As the songbirds began to die off, the park services, having in mind only customer satisfaction, hired an innovative and award-winning start-up to troubleshoot.
The start-up’s A-team of hotrodding, tattoed, handsomely bearded data scientists recorded millions of hours of birdsong, used machine learning to sort the recordings by species, age, gender, health, and mood, and finally wrapped speakers resembling vines around high branches and began to supplement the organic birdsong with a play cycle that simulated the movements of real birds.
Later they added the droning of bees, and the sound of feral paws padding across mulch.
But then an up-and-coming young manager drank a certain specialty coffee and stayed up all night innovating, and the next morning he presented the park management with a game-changing proposal: during the day, at damn decent prices, they would sell airtime on the branch speakers, though the ads should be soothing, serene, kid-safe, and preferably for natural products; and at night, visitors could dance, chat, flirt, purchase drinks, and otherwise enjoy themselves under trees blasting the freshest hits, with a live DJ on weekends.
None of this lasted, of course, because then the war came, and no one had any time for leisure, and anyway it wasn’t long before the park, along with the rest of civilization, was incinerated during a single night of retaliatory nuclear strikes—a night that was never named, for there was no one left to write history.

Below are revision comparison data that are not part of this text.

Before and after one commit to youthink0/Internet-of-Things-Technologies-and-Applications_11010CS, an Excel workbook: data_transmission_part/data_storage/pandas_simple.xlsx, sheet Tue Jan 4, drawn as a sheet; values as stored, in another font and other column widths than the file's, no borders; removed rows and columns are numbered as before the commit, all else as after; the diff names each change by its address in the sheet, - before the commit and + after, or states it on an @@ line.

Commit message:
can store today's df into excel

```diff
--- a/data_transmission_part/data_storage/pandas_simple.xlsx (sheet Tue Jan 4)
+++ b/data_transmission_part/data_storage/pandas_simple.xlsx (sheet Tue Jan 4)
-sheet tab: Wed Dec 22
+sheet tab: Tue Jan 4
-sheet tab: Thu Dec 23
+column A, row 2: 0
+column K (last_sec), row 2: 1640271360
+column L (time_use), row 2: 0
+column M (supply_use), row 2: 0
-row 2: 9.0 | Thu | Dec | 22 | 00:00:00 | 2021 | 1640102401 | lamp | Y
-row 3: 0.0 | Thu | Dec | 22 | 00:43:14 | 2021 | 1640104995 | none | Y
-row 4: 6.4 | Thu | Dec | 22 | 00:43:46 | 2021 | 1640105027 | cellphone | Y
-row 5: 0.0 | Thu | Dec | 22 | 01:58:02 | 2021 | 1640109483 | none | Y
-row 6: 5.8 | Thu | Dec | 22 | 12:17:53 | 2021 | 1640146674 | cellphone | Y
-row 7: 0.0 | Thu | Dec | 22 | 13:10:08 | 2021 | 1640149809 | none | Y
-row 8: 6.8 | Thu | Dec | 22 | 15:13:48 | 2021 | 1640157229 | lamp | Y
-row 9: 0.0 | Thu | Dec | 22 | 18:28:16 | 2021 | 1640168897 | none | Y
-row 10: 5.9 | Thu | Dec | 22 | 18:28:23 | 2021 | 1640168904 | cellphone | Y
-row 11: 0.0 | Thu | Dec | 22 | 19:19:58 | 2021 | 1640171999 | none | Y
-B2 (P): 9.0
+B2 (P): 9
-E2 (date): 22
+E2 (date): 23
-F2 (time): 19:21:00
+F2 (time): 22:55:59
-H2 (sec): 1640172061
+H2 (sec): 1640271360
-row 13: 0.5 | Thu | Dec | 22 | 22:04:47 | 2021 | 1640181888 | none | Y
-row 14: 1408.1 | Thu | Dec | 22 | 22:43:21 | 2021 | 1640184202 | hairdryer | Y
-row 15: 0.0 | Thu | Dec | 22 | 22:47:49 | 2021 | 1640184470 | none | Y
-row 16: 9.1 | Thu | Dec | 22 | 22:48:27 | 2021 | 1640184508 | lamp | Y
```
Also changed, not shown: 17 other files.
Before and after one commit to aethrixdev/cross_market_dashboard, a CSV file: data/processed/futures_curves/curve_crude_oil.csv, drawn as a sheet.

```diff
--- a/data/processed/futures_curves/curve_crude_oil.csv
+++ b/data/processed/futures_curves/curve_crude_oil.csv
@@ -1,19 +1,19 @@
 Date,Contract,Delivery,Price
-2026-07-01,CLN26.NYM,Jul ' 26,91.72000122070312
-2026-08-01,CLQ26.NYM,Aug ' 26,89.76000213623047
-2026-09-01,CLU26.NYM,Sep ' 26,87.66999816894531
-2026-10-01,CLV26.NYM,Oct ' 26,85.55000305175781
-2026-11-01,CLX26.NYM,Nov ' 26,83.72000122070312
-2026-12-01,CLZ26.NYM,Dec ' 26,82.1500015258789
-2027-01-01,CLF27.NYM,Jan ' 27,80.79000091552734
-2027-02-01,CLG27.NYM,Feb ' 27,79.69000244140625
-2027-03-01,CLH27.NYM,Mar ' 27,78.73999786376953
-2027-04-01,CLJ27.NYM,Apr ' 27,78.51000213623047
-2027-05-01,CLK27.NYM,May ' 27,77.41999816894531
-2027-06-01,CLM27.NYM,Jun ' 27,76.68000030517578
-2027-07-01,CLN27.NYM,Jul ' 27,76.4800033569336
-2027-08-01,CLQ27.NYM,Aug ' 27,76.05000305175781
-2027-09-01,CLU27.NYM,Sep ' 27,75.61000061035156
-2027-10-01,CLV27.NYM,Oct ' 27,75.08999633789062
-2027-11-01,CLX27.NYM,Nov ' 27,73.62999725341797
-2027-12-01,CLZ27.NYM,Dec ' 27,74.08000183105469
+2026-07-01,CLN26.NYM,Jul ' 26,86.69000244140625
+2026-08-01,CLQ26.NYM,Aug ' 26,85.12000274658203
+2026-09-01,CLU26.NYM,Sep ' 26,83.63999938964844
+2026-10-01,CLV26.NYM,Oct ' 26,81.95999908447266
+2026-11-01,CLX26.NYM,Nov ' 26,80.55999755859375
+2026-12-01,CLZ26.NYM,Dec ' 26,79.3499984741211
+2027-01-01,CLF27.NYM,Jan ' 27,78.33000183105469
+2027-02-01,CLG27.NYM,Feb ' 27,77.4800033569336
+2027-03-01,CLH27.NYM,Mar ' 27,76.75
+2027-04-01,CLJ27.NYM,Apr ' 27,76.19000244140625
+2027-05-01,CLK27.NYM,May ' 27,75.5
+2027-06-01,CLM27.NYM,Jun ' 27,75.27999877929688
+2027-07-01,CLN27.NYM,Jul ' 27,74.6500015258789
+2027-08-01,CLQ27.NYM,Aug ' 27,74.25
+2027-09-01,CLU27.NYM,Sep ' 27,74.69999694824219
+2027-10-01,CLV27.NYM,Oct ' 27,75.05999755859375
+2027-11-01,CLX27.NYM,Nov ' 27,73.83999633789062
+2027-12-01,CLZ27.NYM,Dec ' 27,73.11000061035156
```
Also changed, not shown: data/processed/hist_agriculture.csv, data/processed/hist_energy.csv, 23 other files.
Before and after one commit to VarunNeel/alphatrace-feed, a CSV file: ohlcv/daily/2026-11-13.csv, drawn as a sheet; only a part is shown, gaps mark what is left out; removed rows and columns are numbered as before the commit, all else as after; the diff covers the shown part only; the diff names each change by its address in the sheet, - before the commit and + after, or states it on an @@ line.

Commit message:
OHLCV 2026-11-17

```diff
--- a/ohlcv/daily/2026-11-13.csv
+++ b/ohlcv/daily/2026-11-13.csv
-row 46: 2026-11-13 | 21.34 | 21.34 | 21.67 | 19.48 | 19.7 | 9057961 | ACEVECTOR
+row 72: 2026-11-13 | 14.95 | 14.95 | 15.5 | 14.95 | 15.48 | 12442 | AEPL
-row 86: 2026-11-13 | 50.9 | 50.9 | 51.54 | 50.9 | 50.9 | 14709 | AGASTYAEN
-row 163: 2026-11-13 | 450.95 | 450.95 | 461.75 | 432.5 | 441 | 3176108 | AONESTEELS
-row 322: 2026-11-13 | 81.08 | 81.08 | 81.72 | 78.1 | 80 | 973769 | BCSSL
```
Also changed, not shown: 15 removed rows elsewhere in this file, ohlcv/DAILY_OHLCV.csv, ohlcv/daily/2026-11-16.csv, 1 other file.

But there’s good news: after a relatively brief span of geological time, living things—though not ones we would easily recognize—recolonized the wasteland: hairy, oddly coloured foliage rose in misshapen domes, the birdish creatures laid more eggs to compensate for the deformed chicks, and meanwhile their threatening, desperate songs provided a charming backdrop against which nature could finally breed and murder in peace.